• _WHAT IS REQUIRED_
With every picture left out, give the data below back exactly.

• _RECORDS SHOWN_
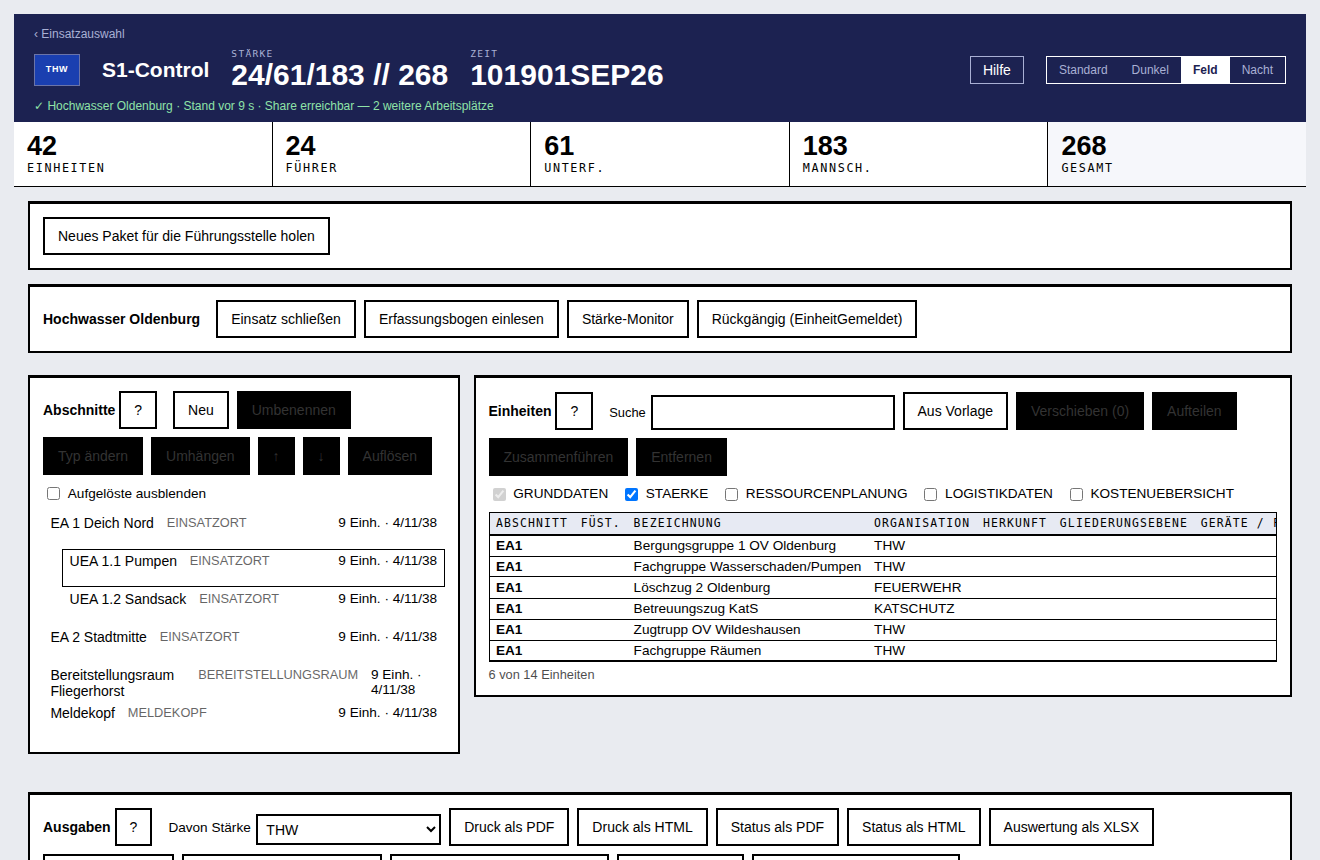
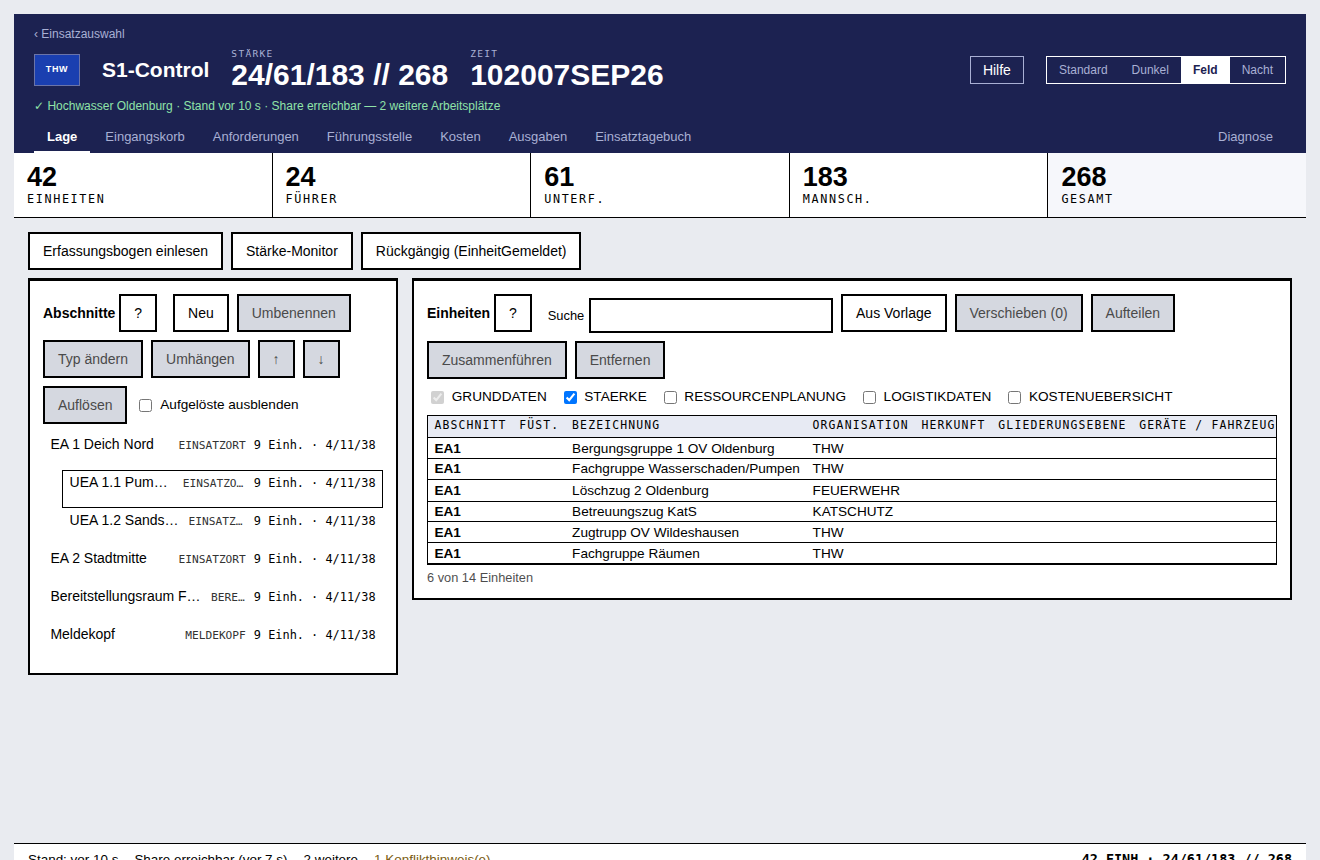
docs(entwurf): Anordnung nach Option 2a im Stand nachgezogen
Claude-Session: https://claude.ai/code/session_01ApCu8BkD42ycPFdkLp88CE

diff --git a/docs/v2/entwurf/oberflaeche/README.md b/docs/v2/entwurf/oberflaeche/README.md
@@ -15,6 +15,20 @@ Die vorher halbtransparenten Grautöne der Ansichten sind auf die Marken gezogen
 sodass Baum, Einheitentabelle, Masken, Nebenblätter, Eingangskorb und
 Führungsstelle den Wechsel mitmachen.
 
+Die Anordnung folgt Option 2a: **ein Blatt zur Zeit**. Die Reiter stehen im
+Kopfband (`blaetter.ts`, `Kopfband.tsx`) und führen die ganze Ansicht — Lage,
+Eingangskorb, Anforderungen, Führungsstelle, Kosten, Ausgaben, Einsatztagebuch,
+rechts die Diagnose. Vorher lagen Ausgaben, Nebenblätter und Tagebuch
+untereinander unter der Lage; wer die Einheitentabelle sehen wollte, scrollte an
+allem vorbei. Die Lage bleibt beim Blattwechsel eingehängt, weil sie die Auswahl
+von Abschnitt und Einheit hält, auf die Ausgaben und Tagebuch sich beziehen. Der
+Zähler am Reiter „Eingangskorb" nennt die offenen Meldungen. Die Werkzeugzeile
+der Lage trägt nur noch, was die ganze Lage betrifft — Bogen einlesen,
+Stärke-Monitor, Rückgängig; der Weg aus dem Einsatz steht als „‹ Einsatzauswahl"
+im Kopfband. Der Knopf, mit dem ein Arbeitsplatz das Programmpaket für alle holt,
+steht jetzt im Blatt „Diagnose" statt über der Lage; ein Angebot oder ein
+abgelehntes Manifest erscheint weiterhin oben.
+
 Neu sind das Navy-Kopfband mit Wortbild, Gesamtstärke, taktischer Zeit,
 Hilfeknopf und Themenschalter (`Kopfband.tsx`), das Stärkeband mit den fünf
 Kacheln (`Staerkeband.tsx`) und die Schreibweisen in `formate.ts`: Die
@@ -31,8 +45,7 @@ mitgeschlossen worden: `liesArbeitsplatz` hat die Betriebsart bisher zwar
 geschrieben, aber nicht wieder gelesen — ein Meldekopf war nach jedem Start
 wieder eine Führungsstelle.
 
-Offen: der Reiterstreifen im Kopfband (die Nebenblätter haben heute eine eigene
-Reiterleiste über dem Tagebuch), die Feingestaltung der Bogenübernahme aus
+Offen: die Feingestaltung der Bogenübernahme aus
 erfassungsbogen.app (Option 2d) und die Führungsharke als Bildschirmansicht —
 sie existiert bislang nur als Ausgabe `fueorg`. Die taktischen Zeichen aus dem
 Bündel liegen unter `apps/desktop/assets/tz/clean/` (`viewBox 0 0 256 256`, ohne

• _TASK RESULT_
docs(entwurf): Anordnung nach Option 2a im Stand nachgezogen
Claude-Session: https://claude.ai/code/session_01ApCu8BkD42ycPFdkLp88CE

diff --git a/docs/v2/entwurf/oberflaeche/README.md b/docs/v2/entwurf/oberflaeche/README.md
@@ -15,6 +15,20 @@ Die vorher halbtransparenten Grautöne der Ansichten sind auf die Marken gezogen
 sodass Baum, Einheitentabelle, Masken, Nebenblätter, Eingangskorb und
 Führungsstelle den Wechsel mitmachen.
 
+Die Anordnung folgt Option 2a: **ein Blatt zur Zeit**. Die Reiter stehen im
+Kopfband (`blaetter.ts`, `Kopfband.tsx`) und führen die ganze Ansicht — Lage,
+Eingangskorb, Anforderungen, Führungsstelle, Kosten, Ausgaben, Einsatztagebuch,
+rechts die Diagnose. Vorher lagen Ausgaben, Nebenblätter und Tagebuch
+untereinander unter der Lage; wer die Einheitentabelle sehen wollte, scrollte an
+allem vorbei. Die Lage bleibt beim Blattwechsel eingehängt, weil sie die Auswahl
+von Abschnitt und Einheit hält, auf die Ausgaben und Tagebuch sich beziehen. Der
+Zähler am Reiter „Eingangskorb" nennt die offenen Meldungen. Die Werkzeugzeile
+der Lage trägt nur noch, was die ganze Lage betrifft — Bogen einlesen,
+Stärke-Monitor, Rückgängig; der Weg aus dem Einsatz steht als „‹ Einsatzauswahl"
+im Kopfband. Der Knopf, mit dem ein Arbeitsplatz das Programmpaket für alle holt,
+steht jetzt im Blatt „Diagnose" statt über der Lage; ein Angebot oder ein
+abgelehntes Manifest erscheint weiterhin oben.
+
 Neu sind das Navy-Kopfband mit Wortbild, Gesamtstärke, taktischer Zeit,
 Hilfeknopf und Themenschalter (`Kopfband.tsx`), das Stärkeband mit den fünf
 Kacheln (`Staerkeband.tsx`) und die Schreibweisen in `formate.ts`: Die
@@ -31,8 +45,7 @@ mitgeschlossen worden: `liesArbeitsplatz` hat die Betriebsart bisher zwar
 geschrieben, aber nicht wieder gelesen — ein Meldekopf war nach jedem Start
 wieder eine Führungsstelle.
 
-Offen: der Reiterstreifen im Kopfband (die Nebenblätter haben heute eine eigene
-Reiterleiste über dem Tagebuch), die Feingestaltung der Bogenübernahme aus
+Offen: die Feingestaltung der Bogenübernahme aus
 erfassungsbogen.app (Option 2d) und die Führungsharke als Bildschirmansicht —
 sie existiert bislang nur als Ausgabe `fueorg`. Die taktischen Zeichen aus dem
 Bündel liegen unter `apps/desktop/assets/tz/clean/` (`viewBox 0 0 256 256`, ohne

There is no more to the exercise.